The gardeners want city leaders to partner with the Department of Streets and Sanitation to protect native plant gardens from citations alleging violation of the ordinance. They said some city employees tasked with writing the tickets may not be able to spot the difference between native gardens and unsightly, unwelcome weeds.
"I guess when we talk about weeds, we talk about something we don't like and I think we need to change our thinking about that," said Kathy Cummings, a gardening enthusiast who received a mayor's award for her naturalized landscape in 2004 but was cited in violation of the weed control ordinance in 2012.
Cummings claims the plants in her front garden are 100% native. But she was ordered to pay a $640 fine after she claims a judge ruled that the tall milkweed plants in her front garden were unmanaged weeds. According to wildflower experts, milkweed is considered to be a native plant if it is one of a species that existed in the area without human introduction.
Cummings refused to pay the fine and later filed a lawsuit against the city. Other ticketed gardeners followed with their own complaints in court and a lawyer that represents them filed a motion for class certification.

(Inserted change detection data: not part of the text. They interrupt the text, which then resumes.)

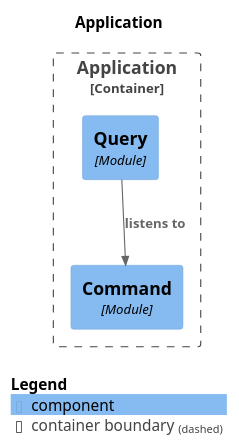
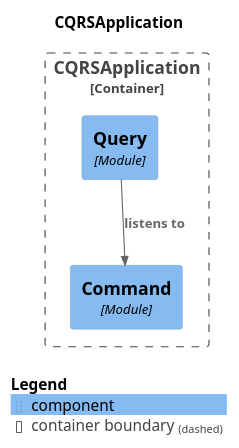
One commit to odrotbohm/cqrs-spring-modulith changed the diagram in generated-docs/uml/components.puml. Above: the diagram before and after it, drawn with PlantUML. The commit also changed 9 other files, not shown here.

```diff
--- a/generated-docs/uml/components.puml
+++ b/generated-docs/uml/components.puml
@@ -1,19 +1,19 @@
 @startuml
 set separator none
-title Application
+title CQRSApplication
 
 top to bottom direction
 
 !include <C4/C4>
 !include <C4/C4_Context>
 !include <C4/C4_Component>
 
-Container_Boundary("Application.Application_boundary", "Application", $tags="") {
-  Component(Application.Application.Command, "Command", $techn="Module", $descr="", $tags="", $link="")
-  Component(Application.Application.Query, "Query", $techn="Module", $descr="", $tags="", $link="")
+Container_Boundary("CQRSApplication.CQRSApplication_boundary", "CQRSApplication", $tags="") {
+  Component(CQRSApplication.CQRSApplication.Command, "Command", $techn="Module", $descr="", $tags="", $link="")
+  Component(CQRSApplication.CQRSApplication.Query, "Query", $techn="Module", $descr="", $tags="", $link="")
 }
 
-Rel(Application.Application.Query, Application.Application.Command, "listens to", $techn="", $tags="", $link="")
+Rel(CQRSApplication.CQRSApplication.Query, CQRSApplication.CQRSApplication.Command, "listens to", $techn="", $tags="", $link="")
 
 SHOW_LEGEND(true)
 @enduml
```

Weeds are growing into a major source of revenue for the City of Chicago, according to results obtained through a Freedom of Information request filed with the city's Department of Finance. Weed control ordinance violations netted $6,031,954 for the city in 2013. In fact, the amount of ticket revenue has grown steadily each year since 2009, when collections totaled $1,647,306. Penalties were increased for violations in 2010, from a range of $100 minimum to $300 maximum, to a new range of $500 minimum to $1000 maximum, according to court filings.
The city's rules and regulations for weed control defines weeds as vegetation that is "not managed or maintained by the person who owns or controls the property on which all such vegetation is located and which, on average, exceeds ten inches in height."
There were 14,576 weed control ordinance violation cases filed with the Department of Administrative Hearings in 2013, according to city records. So far in 2014, city employees have issued 6,672 weed ordinance citations.
"The Department is diligent in monitoring all neighborhoods in Chicago for overgrown weeds as weeds impact the beauty of our communities and pose real health and safety concerns, including providing harborages for mosquitoes and rodents," wrote a Department of Streets and Sanitation spokesperson in response to our request for comment.
The city often promotes native plant gardens with roots that dig deep into the soil. The gardens have been known to help reduce flooding and keep basements dry.
Alderman Ameya Pawar (47th Ward) has been in contact with some of the concerned gardeners and he said he is a supporter of native gardens. But he said the city is not trying to generate revenue by promoting something and then ticketing it.
"I think these are honest mistakes," Pawar said. "The Department of Streets and Sanitation recognizes that."
According to Pawar, amending the code would be easy but he stressed the issue concerning native plant garden citations could be resolved through more city employee training.
"Making sure people know the difference between sort of an overgrown lot and a native garden," Pawar said.
Cummings added freedom of expression is at stake.
"Artists get to do it," Cummings said. "Gardeners should be able to do it."